ABOUT THIS TASK: Would you return the listing that follows exactly, leaving its pictures behind?

RECORD EXTRACTS:
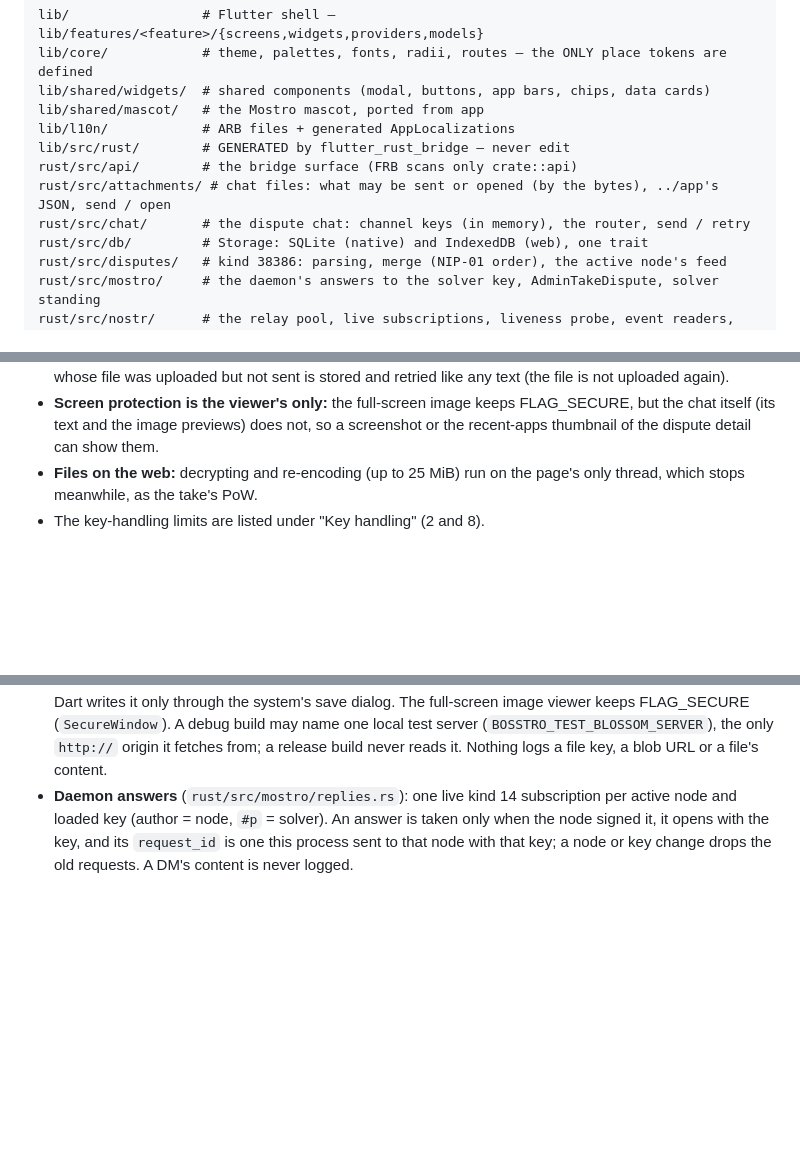
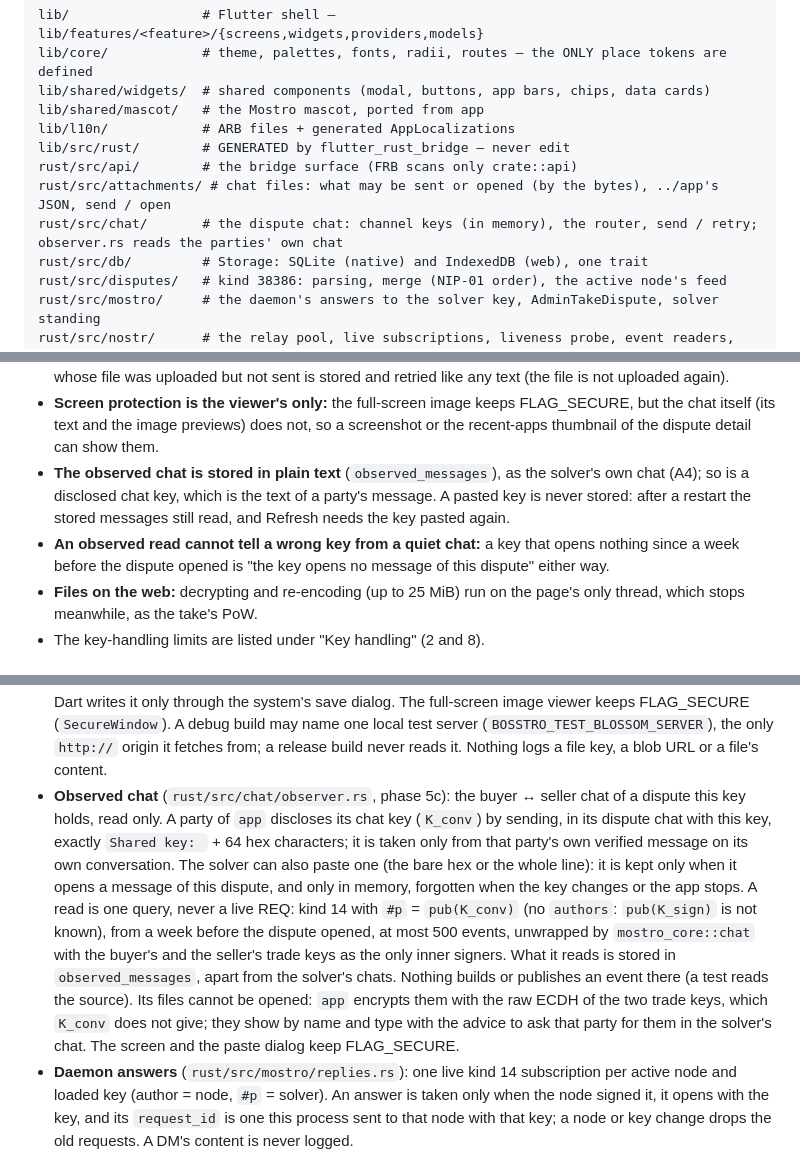
Before and after one commit to Forte11Cuba/bosstro, a Markdown page: AGENTS.md, 3 parts joined by grey strips. GitHub-like rendering; blank space fills up the shorter version.

Commit message:
docs(observer): the observed chat, its limits, colors and glossary

```diff
--- a/AGENTS.md
+++ b/AGENTS.md
@@ -58,7 +58,7 @@ lib/l10n/            # ARB files + generated AppLocalizations
 lib/src/rust/        # GENERATED by flutter_rust_bridge — never edit
 rust/src/api/        # the bridge surface (FRB scans only crate::api)
 rust/src/attachments/ # chat files: what may be sent or opened (by the bytes), ../app's JSON, send / open
-rust/src/chat/       # the dispute chat: channel keys (in memory), the router, send / retry
+rust/src/chat/       # the dispute chat: channel keys (in memory), the router, send / retry; observer.rs reads the parties' own chat
 rust/src/db/         # Storage: SQLite (native) and IndexedDB (web), one trait
 rust/src/disputes/   # kind 38386: parsing, merge (NIP-01 order), the active node's feed
 rust/src/mostro/     # the daemon's answers to the solver key, AdminTakeDispute, solver standing
@@ -112,6 +112,11 @@ tool/                # design_check.dart, launcher_icon/build_sources.py
 - **Screen protection is the viewer's only:** the full-screen image keeps FLAG_SECURE, but the
   chat itself (its text and the image previews) does not, so a screenshot or the recent-apps
   thumbnail of the dispute detail can show them.
+- **The observed chat is stored in plain text** (`observed_messages`), as the solver's own chat
+  (A4); so is a disclosed chat key, which is the text of a party's message. A pasted key is never
+  stored: after a restart the stored messages still read, and Refresh needs the key pasted again.
+- **An observed read cannot tell a wrong key from a quiet chat:** a key that opens nothing since a
+  week before the dispute opened is "the key opens no message of this dispute" either way.
 - **Files on the web:** decrypting and re-encoding (up to 25 MiB) run on the page's only
   thread, which stops meanwhile, as the take's PoW.
 - The key-handling limits are listed under "Key handling" (2 and 8).
@@ -226,6 +231,19 @@ python3 tool/launcher_icon/build_sources.py && dart run flutter_launcher_icons
   debug build may name one local test server (`BOSSTRO_TEST_BLOSSOM_SERVER`), the only `http://`
   origin it fetches from; a release build never reads it. Nothing logs a file key, a blob URL or
   a file's content.
+- **Observed chat** (`rust/src/chat/observer.rs`, phase 5c): the buyer ↔ seller chat of a dispute
+  this key holds, read only. A party of `app` discloses its chat key (`K_conv`) by sending, in its
+  dispute chat with this key, exactly `Shared key: ` + 64 hex characters; it is taken only from
+  that party's own verified message on its own conversation. The solver can also paste one (the
+  bare hex or the whole line): it is kept only when it opens a message of this dispute, and only in
+  memory, forgotten when the key changes or the app stops. A read is one query, never a live REQ:
+  kind 14 with `#p` = `pub(K_conv)` (no `authors`: `pub(K_sign)` is not known), from a week before
+  the dispute opened, at most 500 events, unwrapped by `mostro_core::chat` with the buyer's and the
+  seller's trade keys as the only inner signers. What it reads is stored in `observed_messages`,
+  apart from the solver's chats. Nothing builds or publishes an event there (a test reads the
+  source). Its files cannot be opened: `app` encrypts them with the raw ECDH of the two trade keys,
+  which `K_conv` does not give; they show by name and type with the advice to ask that party for
+  them in the solver's chat. The screen and the paste dialog keep FLAG_SECURE.
 - **Daemon answers** (`rust/src/mostro/replies.rs`): one live kind 14 subscription per active
   node and loaded key (author = node, `#p` = solver). An answer is taken only when the node
   signed it, it opens with the key, and its `request_id` is one this process sent to that node
```
Also changed, not shown: .specify/DESIGN_SYSTEM.md (+7 -0 lines).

ANSWER FOR THIS EXERCISE:
Before and after one commit to Forte11Cuba/bosstro, a Markdown page: AGENTS.md, 3 parts joined by grey strips. GitHub-like rendering; blank space fills up the shorter version.

Commit message:
docs(observer): the observed chat, its limits, colors and glossary

```diff
--- a/AGENTS.md
+++ b/AGENTS.md
@@ -58,7 +58,7 @@ lib/l10n/            # ARB files + generated AppLocalizations
 lib/src/rust/        # GENERATED by flutter_rust_bridge — never edit
 rust/src/api/        # the bridge surface (FRB scans only crate::api)
 rust/src/attachments/ # chat files: what may be sent or opened (by the bytes), ../app's JSON, send / open
-rust/src/chat/       # the dispute chat: channel keys (in memory), the router, send / retry
+rust/src/chat/       # the dispute chat: channel keys (in memory), the router, send / retry; observer.rs reads the parties' own chat
 rust/src/db/         # Storage: SQLite (native) and IndexedDB (web), one trait
 rust/src/disputes/   # kind 38386: parsing, merge (NIP-01 order), the active node's feed
 rust/src/mostro/     # the daemon's answers to the solver key, AdminTakeDispute, solver standing
@@ -112,6 +112,11 @@ tool/                # design_check.dart, launcher_icon/build_sources.py
 - **Screen protection is the viewer's only:** the full-screen image keeps FLAG_SECURE, but the
   chat itself (its text and the image previews) does not, so a screenshot or the recent-apps
   thumbnail of the dispute detail can show them.
+- **The observed chat is stored in plain text** (`observed_messages`), as the solver's own chat
+  (A4); so is a disclosed chat key, which is the text of a party's message. A pasted key is never
+  stored: after a restart the stored messages still read, and Refresh needs the key pasted again.
+- **An observed read cannot tell a wrong key from a quiet chat:** a key that opens nothing since a
+  week before the dispute opened is "the key opens no message of this dispute" either way.
 - **Files on the web:** decrypting and re-encoding (up to 25 MiB) run on the page's only
   thread, which stops meanwhile, as the take's PoW.
 - The key-handling limits are listed under "Key handling" (2 and 8).
@@ -226,6 +231,19 @@ python3 tool/launcher_icon/build_sources.py && dart run flutter_launcher_icons
   debug build may name one local test server (`BOSSTRO_TEST_BLOSSOM_SERVER`), the only `http://`
   origin it fetches from; a release build never reads it. Nothing logs a file key, a blob URL or
   a file's content.
+- **Observed chat** (`rust/src/chat/observer.rs`, phase 5c): the buyer ↔ seller chat of a dispute
+  this key holds, read only. A party of `app` discloses its chat key (`K_conv`) by sending, in its
+  dispute chat with this key, exactly `Shared key: ` + 64 hex characters; it is taken only from
+  that party's own verified message on its own conversation. The solver can also paste one (the
+  bare hex or the whole line): it is kept only when it opens a message of this dispute, and only in
+  memory, forgotten when the key changes or the app stops. A read is one query, never a live REQ:
+  kind 14 with `#p` = `pub(K_conv)` (no `authors`: `pub(K_sign)` is not known), from a week before
+  the dispute opened, at most 500 events, unwrapped by `mostro_core::chat` with the buyer's and the
+  seller's trade keys as the only inner signers. What it reads is stored in `observed_messages`,
+  apart from the solver's chats. Nothing builds or publishes an event there (a test reads the
+  source). Its files cannot be opened: `app` encrypts them with the raw ECDH of the two trade keys,
+  which `K_conv` does not give; they show by name and type with the advice to ask that party for
+  them in the solver's chat. The screen and the paste dialog keep FLAG_SECURE.
 - **Daemon answers** (`rust/src/mostro/replies.rs`): one live kind 14 subscription per active
   node and loaded key (author = node, `#p` = solver). An answer is taken only when the node
   signed it, it opens with the key, and its `request_id` is one this process sent to that node
```
Also changed, not shown: .specify/DESIGN_SYSTEM.md (+7 -0 lines).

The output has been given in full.